Sorry, didn't know what to write there.

Regarding chapter 11. A small handful of errors were pointed out by sharp eyes readers. A damned homophone or two, or three. A couple I should have caught myself, but it happens.

I have a great volunteer editor, and readers who will point out mistakes to keep me honest. It's greatly appreciated.

On that subject. Yes, it's important to catch and correct errors, as they can throw the reader out of the story. But, and this is a big juicy butt, don't let that prevent you from writing.

Published authors don't crap out perfect, unblemished and mistake free prose. They have a writer's group to bounce things off of at critical stages. They have alpha readers, beta readers, an editor and probably a line editor - and still mistakes slip through.

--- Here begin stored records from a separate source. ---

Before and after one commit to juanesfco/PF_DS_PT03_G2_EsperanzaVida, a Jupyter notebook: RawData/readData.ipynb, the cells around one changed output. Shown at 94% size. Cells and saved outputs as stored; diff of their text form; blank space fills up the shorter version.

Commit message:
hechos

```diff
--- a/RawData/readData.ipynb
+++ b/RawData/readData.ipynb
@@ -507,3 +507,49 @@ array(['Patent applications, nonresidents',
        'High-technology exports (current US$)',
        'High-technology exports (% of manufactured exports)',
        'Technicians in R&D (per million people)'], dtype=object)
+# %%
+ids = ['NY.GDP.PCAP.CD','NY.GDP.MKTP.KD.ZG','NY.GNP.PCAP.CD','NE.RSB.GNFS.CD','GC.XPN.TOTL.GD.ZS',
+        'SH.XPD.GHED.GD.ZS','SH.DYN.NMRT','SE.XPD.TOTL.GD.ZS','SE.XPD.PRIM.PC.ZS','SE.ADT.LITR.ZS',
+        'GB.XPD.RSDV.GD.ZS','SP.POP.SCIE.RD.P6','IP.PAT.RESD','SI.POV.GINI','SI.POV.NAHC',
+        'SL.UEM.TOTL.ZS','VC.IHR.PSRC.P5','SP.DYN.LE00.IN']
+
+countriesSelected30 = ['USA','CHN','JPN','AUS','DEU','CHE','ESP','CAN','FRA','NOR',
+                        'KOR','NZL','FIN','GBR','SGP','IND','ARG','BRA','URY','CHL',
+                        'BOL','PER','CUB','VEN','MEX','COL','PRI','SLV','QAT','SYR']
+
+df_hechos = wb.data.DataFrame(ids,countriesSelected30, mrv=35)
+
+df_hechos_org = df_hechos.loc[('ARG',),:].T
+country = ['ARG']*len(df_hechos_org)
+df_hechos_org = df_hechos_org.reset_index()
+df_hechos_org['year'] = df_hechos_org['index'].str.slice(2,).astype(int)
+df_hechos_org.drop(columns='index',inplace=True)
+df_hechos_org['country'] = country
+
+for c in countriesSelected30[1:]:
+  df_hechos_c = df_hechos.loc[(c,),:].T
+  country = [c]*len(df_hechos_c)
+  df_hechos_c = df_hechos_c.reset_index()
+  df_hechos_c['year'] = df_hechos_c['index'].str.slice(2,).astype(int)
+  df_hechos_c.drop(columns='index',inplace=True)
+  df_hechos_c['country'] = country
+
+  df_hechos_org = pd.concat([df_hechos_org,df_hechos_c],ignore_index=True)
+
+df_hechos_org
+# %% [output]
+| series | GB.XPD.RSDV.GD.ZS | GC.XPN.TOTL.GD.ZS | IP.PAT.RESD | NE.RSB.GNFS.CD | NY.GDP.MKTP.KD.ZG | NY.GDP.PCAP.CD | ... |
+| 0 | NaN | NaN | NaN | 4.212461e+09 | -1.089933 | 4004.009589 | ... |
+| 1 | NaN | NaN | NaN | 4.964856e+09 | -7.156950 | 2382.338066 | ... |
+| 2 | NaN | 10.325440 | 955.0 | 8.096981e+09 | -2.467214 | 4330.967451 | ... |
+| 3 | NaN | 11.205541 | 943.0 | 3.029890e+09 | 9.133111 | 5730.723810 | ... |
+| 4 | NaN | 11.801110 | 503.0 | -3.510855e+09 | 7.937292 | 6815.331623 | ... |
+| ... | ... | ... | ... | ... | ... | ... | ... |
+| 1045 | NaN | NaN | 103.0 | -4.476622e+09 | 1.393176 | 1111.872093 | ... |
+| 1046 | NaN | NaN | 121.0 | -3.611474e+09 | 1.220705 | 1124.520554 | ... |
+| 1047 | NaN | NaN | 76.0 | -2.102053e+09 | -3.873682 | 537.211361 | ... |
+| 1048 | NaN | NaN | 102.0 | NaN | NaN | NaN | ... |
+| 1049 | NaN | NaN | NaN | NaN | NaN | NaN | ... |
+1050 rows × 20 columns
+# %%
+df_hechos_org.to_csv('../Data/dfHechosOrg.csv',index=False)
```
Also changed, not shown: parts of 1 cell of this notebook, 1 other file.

So yes, look for and correct mistakes, but imperfection shouldn't stop you from writing.

I had that image in my head too, "A writer doesn't make those mistakes." Well, it's horse hockey (I wish I had figured that out much earlier).